Work instruction: In the records that follow, show each line where the word "files" is present.

Exercise inputs:

============

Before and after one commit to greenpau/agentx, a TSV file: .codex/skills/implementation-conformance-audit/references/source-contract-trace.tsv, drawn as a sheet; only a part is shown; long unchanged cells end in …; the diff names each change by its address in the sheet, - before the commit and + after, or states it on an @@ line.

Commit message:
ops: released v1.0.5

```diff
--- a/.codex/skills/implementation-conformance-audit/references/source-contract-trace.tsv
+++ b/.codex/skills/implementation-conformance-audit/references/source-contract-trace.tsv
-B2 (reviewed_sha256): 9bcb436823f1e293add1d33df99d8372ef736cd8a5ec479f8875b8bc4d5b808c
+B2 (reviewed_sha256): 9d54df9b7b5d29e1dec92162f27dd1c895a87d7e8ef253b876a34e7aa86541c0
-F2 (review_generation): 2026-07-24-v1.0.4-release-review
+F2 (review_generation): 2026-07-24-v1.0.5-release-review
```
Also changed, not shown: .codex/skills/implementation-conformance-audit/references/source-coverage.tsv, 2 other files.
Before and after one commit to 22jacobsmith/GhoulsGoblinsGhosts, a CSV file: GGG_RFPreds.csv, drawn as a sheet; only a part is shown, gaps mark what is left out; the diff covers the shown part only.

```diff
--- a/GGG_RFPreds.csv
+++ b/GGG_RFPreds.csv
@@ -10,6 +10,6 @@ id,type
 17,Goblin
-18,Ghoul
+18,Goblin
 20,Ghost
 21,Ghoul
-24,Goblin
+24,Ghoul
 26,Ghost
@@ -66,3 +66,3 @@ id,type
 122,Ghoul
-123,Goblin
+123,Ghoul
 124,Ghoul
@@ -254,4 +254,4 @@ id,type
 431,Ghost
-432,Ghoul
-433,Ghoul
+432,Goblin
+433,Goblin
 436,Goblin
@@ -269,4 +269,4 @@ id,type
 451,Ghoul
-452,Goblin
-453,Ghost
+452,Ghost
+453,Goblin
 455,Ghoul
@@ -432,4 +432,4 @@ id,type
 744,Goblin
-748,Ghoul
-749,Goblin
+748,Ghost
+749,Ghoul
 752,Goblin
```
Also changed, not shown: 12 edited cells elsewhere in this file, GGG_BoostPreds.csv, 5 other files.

============

Task response:
Also changed, not shown: .codex/skills/implementation-conformance-audit/references/source-coverage.tsv, 2 other files.
Also changed, not shown: 12 edited cells elsewhere in this file, GGG_BoostPreds.csv, 5 other files.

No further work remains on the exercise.